##### Material for the task

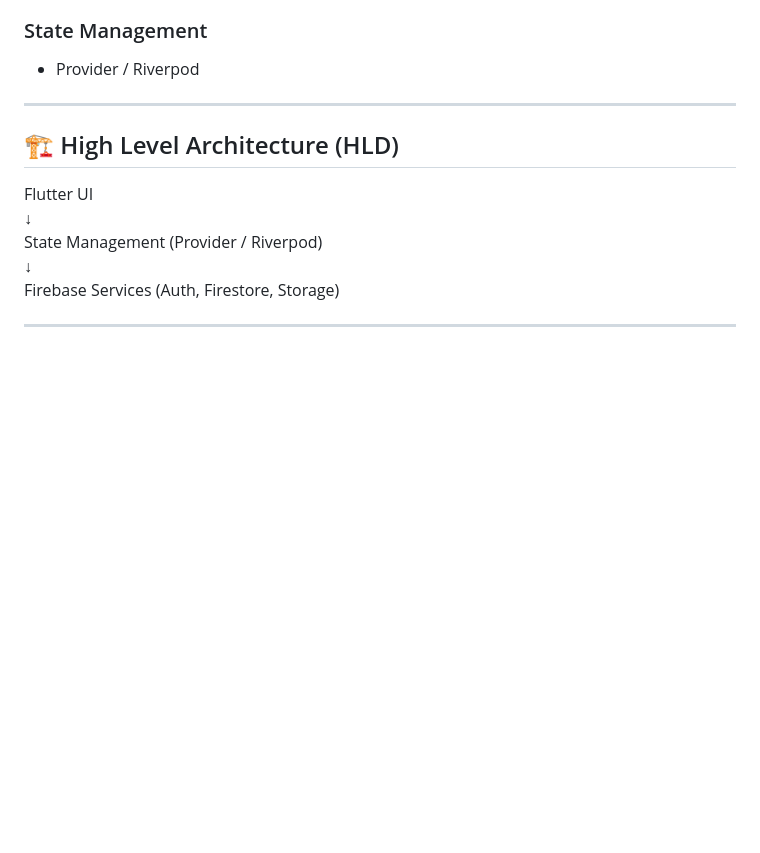
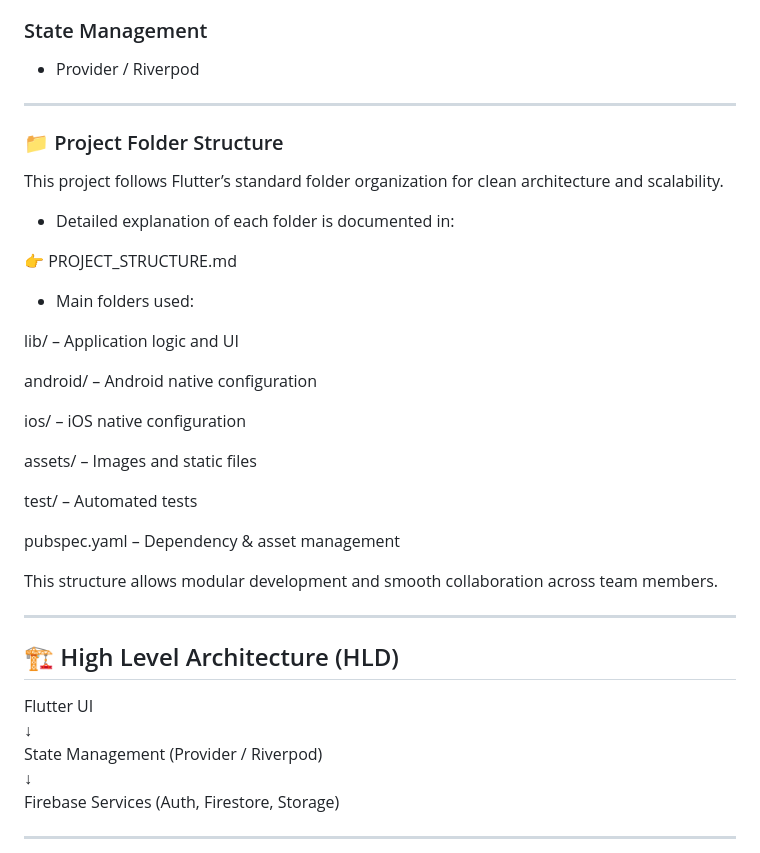
Before and after one commit to kalviumcommunity/S84-0226-Limitless-Flutter-HustleHub, a Markdown page: hustlehub/README.md, the part around the change. GitHub-like rendering; blank space fills up the shorter version.

Commit message:
docs: added Flutter project structure explanation and folder overview

```diff
--- a/hustlehub/README.md
+++ b/hustlehub/README.md
@@ -73,6 +73,32 @@ The app allows users to:
 ### State Management
 
 -   Provider / Riverpod
+
+------------------------------------------------------------------------
+
+### 📁 Project Folder Structure
+
+This project follows Flutter’s standard folder organization for clean architecture and scalability.
+
+- Detailed explanation of each folder is documented in:
+
+👉 PROJECT_STRUCTURE.md
+
+- Main folders used:
+
+lib/ – Application logic and UI
+
+android/ – Android native configuration
+
+ios/ – iOS native configuration
+
+assets/ – Images and static files
+
+test/ – Automated tests
+
+pubspec.yaml – Dependency & asset management
+
+This structure allows modular development and smooth collaboration across team members.
 
 ------------------------------------------------------------------------
 
```
Also changed, not shown: hustlehub/PROJECT_STRUCTURE.md (added, +93 -0 lines).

##########

## [Task details]
Could you return every line from the entries above in which the string "hustlehub" occurs?

## [Finished exercise]
Before and after one commit to kalviumcommunity/S84-0226-Limitless-Flutter-HustleHub, a Markdown page: hustlehub/README.md, the part around the change. GitHub-like rendering; blank space fills up the shorter version.
--- a/hustlehub/README.md
+++ b/hustlehub/README.md
Also changed, not shown: hustlehub/PROJECT_STRUCTURE.md (added, +93 -0 lines).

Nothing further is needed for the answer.